• ASSIGNMENT
Spot each line in the records below where the word "props" occurs, then copy it.

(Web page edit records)
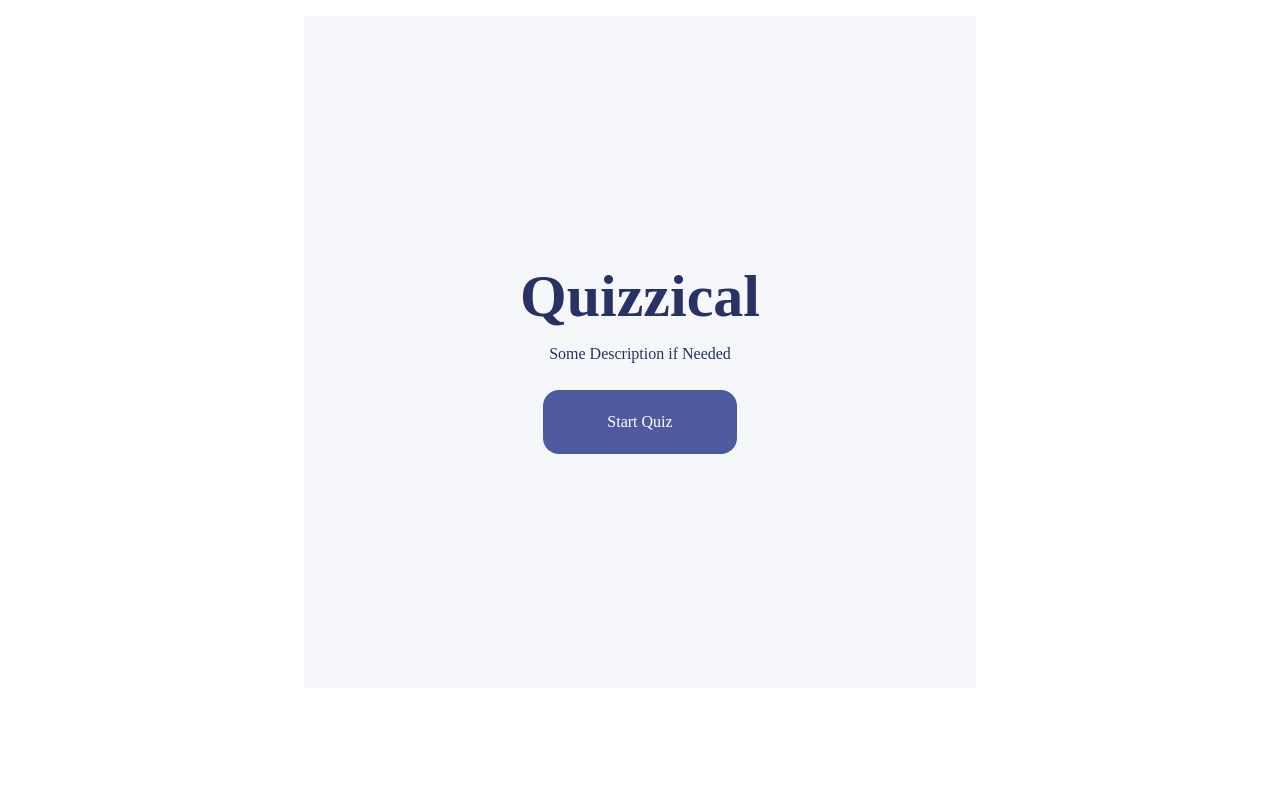
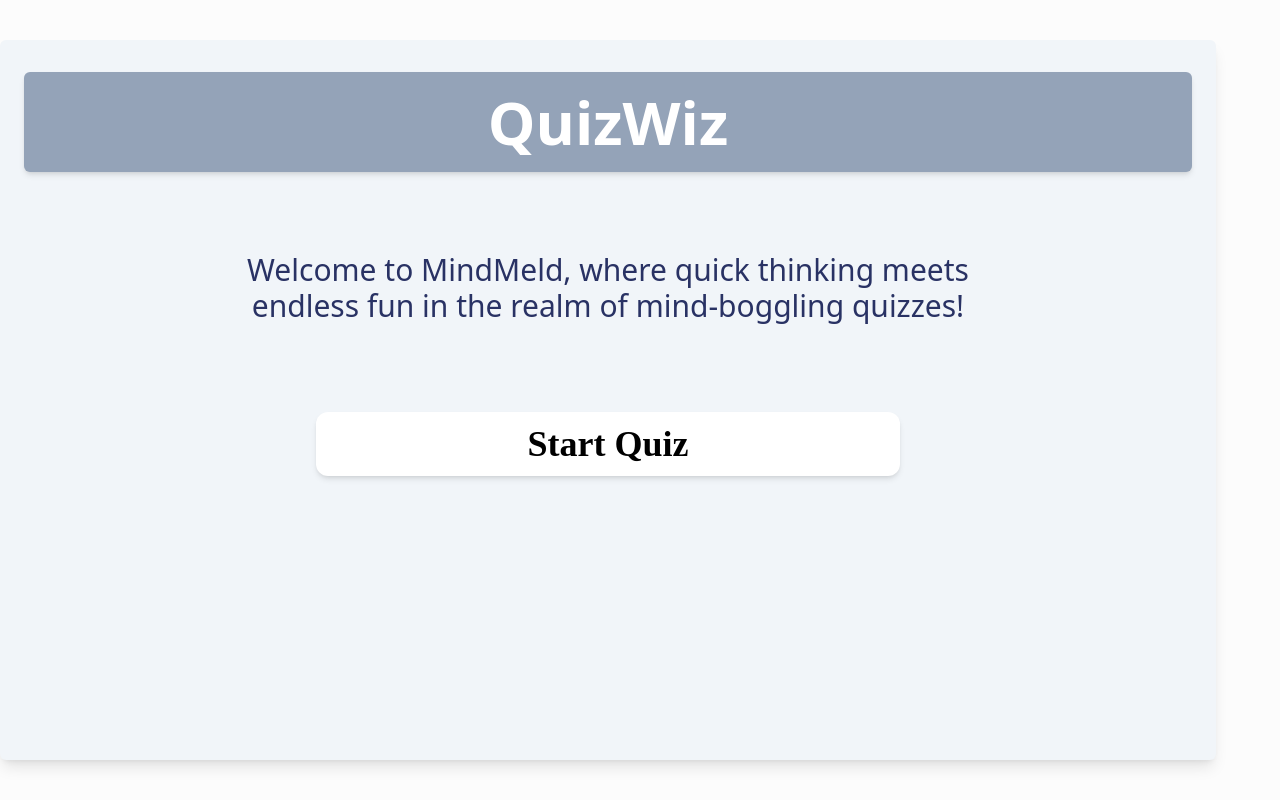
Before and after one commit to Taimoor2301/Quizz-App, a React (Vite) app: page / in a window 1280 px wide. Built offline with nearby package versions, Linux system fonts and the light colour scheme.

Commit message:
Finalize initial Version

```diff
--- a/src/components/Answers.jsx
+++ b/src/components/Answers.jsx
@@ -18,11 +18,11 @@ const Answers = (props) => {
   return data.map((i) => {
     return (
       <span
+        className="hover:shadow-xl hover:translate-y-[-5px] transition-all md:min-w-[150px] shadow-md rounded-md bg-slate-200"
         style={
           !props.gameFinished
             ? {
-                backgroundColor: i.selected ? "#4D5B9E" : "transparent",
-                color: i.selected ? "white" : "inherit",
+                backgroundColor: i.selected ? "white" : "",
               }
             : {
                 backgroundColor: i.correctPick
--- a/src/components/intro.jsx
+++ b/src/components/intro.jsx
@@ -1,13 +1,33 @@
 export default function Intro(props) {
   return (
-    <div className="flex flex-col gap-6 max-w-2xl relative aspect-square mx-auto mt-4 justify-center items-center bg-[#F5F7FB]">
-      <div className="text-center text-[#293264]">
-        <h1 className="text-6xl my-4 font-bold">Quizzical</h1>
-        <p className="space-x-2">Some Description if Needed</p>
+    <div
+      className=" bg-slate-100
+        p-6
+       shadow-lg
+       rounded-md
+       flex flex-col
+       lg:max-w-[95%]
+       min-h-[90vh]
+       min-w-[80vw]
+       items-center
+       gap-y-10
+       "
+    >
+      <div className="text-center text-[#293264] flex flex-col">
+        <h1
+          className="font-bold text-6xl  text-center my-2 mb-8
+      bg-slate-400 py-5 rounded-md shadow-md text-white "
+        >
+          QuizWiz
+        </h1>
+        <p className="md:max-w-[70%] text-center self-center my-12 text-3xl ">
+          Welcome to MindMeld, where quick thinking meets endless fun in the
+          realm of mind-boggling quizzes!
+        </p>
       </div>
 
       <button
-        className="bg-[#4D5B9E] hover:bg-[#293264] text-white px-16 py-5 rounded-2xl"
+        className=" hover:bg-gray-700 hover:text-white font-bold shadow-md bg-white px-10 py-3 rounded-xl self-center mb-4 font-[poppins] min-w-[50%] text-4xl"
         onClick={props.start}
       >
         Start Quiz
--- a/src/components/quiz.jsx
+++ b/src/components/quiz.jsx
@@ -18,6 +18,7 @@ export default function Quiz(props) {
               {
                 id: i.id,
                 question: i.question.text,
+                category: i.category,
 
                 options: [
                   {
@@ -94,25 +95,41 @@ export default function Quiz(props) {
   return (
     <div
       className="
-     mx-auto
-    pt-6 px-3
-       bg-[#F5F7FB]
+        bg-slate-100
+        p-6
+       shadow-lg
+       rounded-md
         flex flex-col
-        align-middle
-        justify-center
-         lg:max-w-6xl"
+       lg:max-w-[95%]
+       min-h-[90vh]
+       min-w-[80vw]
+
+
+
+         "
     >
-      <div className="mx-auto">
+      <h1
+        className="font-bold text-4xl  text-center my-2 mb-8
+      bg-slate-500 py-5 rounded-md shadow-md text-white "
+      >
+        QuizWiz
+      </h1>
       {data.slice(0, 5).map((obj) => {
         return (
           <div
-              className="text-[#293264] flex flex-col gap-2 mb-6 lg:max-w-[80%]"
+            className="text-gray-700 flex flex-col gap-2 mb-6"
             key={obj.id}
             id={obj.id}
           >
-              <h2 className=" font-bold">{obj.question}</h2>
+            <div className="flex items-center">
+              <h2 className=" font-semibold my-3 mr-auto">{obj.question}</h2>
+
+              <span className="text-[.5rem] md:text-[1rem] rounded-md shadow-md p-1 mx-2 bg-slate-400 font-thin text-white">
+                {obj.category}
+              </span>
+            </div>
             <div
-                className="flex lg:gap-[3rem] gap-4 font-medium text-center text-sm"
+              className=" font-semibold text-center flex-wrap grid md:grid-cols-4  border-b-2 pb-3 gap-4 grid-cols-2"
               id="answerOptions"
             >
               <Answers
@@ -122,19 +139,16 @@ export default function Quiz(props) {
                 questionId={obj.id}
               />
             </div>
-              <div className="h-[2px] rounded-md bg-slate-300"></div>
           </div>
         );
       })}
-      </div>
-
       {gameFinished && (
-        <div className="text-center , font-semibold text-3xl my-5">
+        <div className="text-center font-semibold text-3xl my-5 ">
           You Got {result.length} out of 5
         </div>
       )}
       <button
-        className="bg-[#4D5B9E] hover:bg-[#293264] font-bold text-xl text-white px-14 py-5 rounded-2xl self-center mb-6"
+        className=" hover:bg-gray-700 hover:text-white font-bold shadow-md bg-white px-10 py-3 rounded-xl self-center mb-4 font-[poppins]"
         onClick={checkAnswer}
       >
         {gameFinished ? "Start Again" : "Check Answer"}
--- a/src/index.css
+++ b/src/index.css
@@ -8,22 +8,17 @@
   padding: 0;
 }
 body {
-  font-family: poppins;
-}
-#answerOptions > span {
-  padding: 0.2rem 1rem;
-  width: 150px;
-
-  border: 2px solid #293264;
-  border-radius: 4rem;
-  cursor: pointer;
+  font-family: system-ui, -apple-system, BlinkMacSystemFont, "Segoe UI", Roboto,
+    Oxygen, Ubuntu, Cantarell, "Open Sans", "Helvetica Neue", sans-serif;
   display: flex;
   justify-content: center;
   align-items: center;
-  &:hover {
-    background-color: #deebf8;
-  }
+  min-height: 100vh;
+  background-color: rgb(252, 252, 252);
 }
-button[selected="false"] {
-  background-color: #000000;
+#answerOptions > span {
+  padding: 0.5rem 1rem;
+  cursor: pointer;
+
+  overflow: hidden;
 }
```
Lines whose indentation alone changed are shown as unchanged.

• THE ANSWER
@@ -18,11 +18,11 @@ const Answers = (props) => {
           !props.gameFinished
 export default function Intro(props) {
         onClick={props.start}
@@ -18,6 +18,7 @@ export default function Quiz(props) {
@@ -94,25 +95,41 @@ export default function Quiz(props) {
@@ -122,19 +139,16 @@ export default function Quiz(props) {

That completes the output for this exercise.